Every year it’s the same feeling, which is funny considering I haven’t been to school for 20 years, give or take.
The ‘end of summer blues’ is apparently down to the shorter days changing the chemicals in our bodies, or in my case, not being face-down on a sun lounger at 11am groping around for my ice bucket of rosé.
Speaking of refreshing styles of wine, what are we meant to drink now the adverts are strongly hinting at Christmas and we’re producing less serotonin and more melatonin?

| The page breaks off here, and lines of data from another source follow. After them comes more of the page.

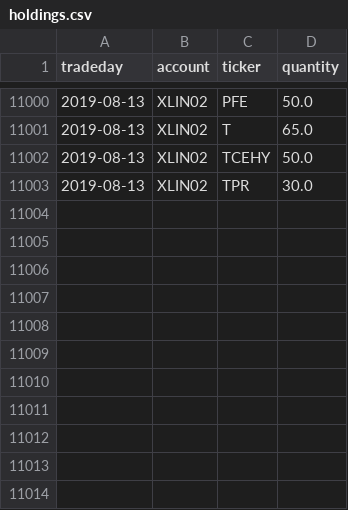
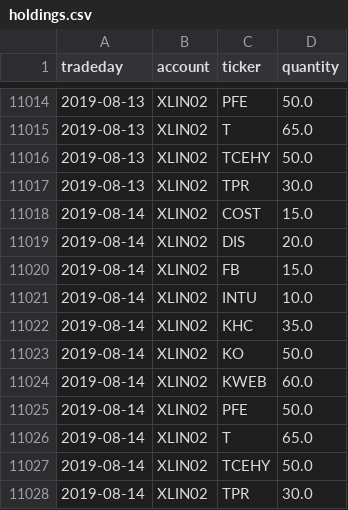
Before and after one commit to WesselMar/data-warehouse, a CSV file: csv/holdings.csv, drawn as a sheet; only a part is shown, gaps mark what is left out; the diff covers the shown part only.

```diff
--- a/csv/holdings.csv
+++ b/csv/holdings.csv
@@ -11003 +11017,12 @@ tradeday,account,ticker,quantity
 2019-08-13,XLIN02,TPR,30.0
+2019-08-14,XLIN02,COST,15.0
+2019-08-14,XLIN02,DIS,20.0
+2019-08-14,XLIN02,FB,15.0
+2019-08-14,XLIN02,INTU,10.0
+2019-08-14,XLIN02,KHC,35.0
+2019-08-14,XLIN02,KO,50.0
+2019-08-14,XLIN02,KWEB,60.0
+2019-08-14,XLIN02,PFE,50.0
+2019-08-14,XLIN02,T,65.0
+2019-08-14,XLIN02,TCEHY,50.0
+2019-08-14,XLIN02,TPR,30.0
```
Also changed, not shown: 14 added rows elsewhere in this file, csv/attr.csv, csv/nav.csv.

Try to relax, autumn doesn’t officially start until 23 September so we’ve a few days left, if the sun sticks around! Aperitivo-style spritzes are still sip-worthy and on the white side, keeping beachy memories alive is easy with an Albariño, one of only a few grapes that comes with an inbuilt lick of sea-spray on the lips.
Similar story for Chablis with its minimalist minerality, however you interpret that, or Muscadet Sur Lie, which actually tastes of mushed-up oyster shells, in a good way.
If, like me, you’ve been on the pink all summer, either hang on to your tutu-coloured Provence rosé or switch it with something equally dry, with a bit more fruit and oomph. Rhône subregion Tavel is known for producing brawnier, food-friendlier styles, or try rosés from elsewhere produced with merlot, malbec, pinot noir or garnacha.
There’s also saignée-method sparkling rosé to consider, a fiddly method where they make a red wine and ‘bleed off’ the juice before it turns too, well, red. The result is richer, darker and pretty darn delicious.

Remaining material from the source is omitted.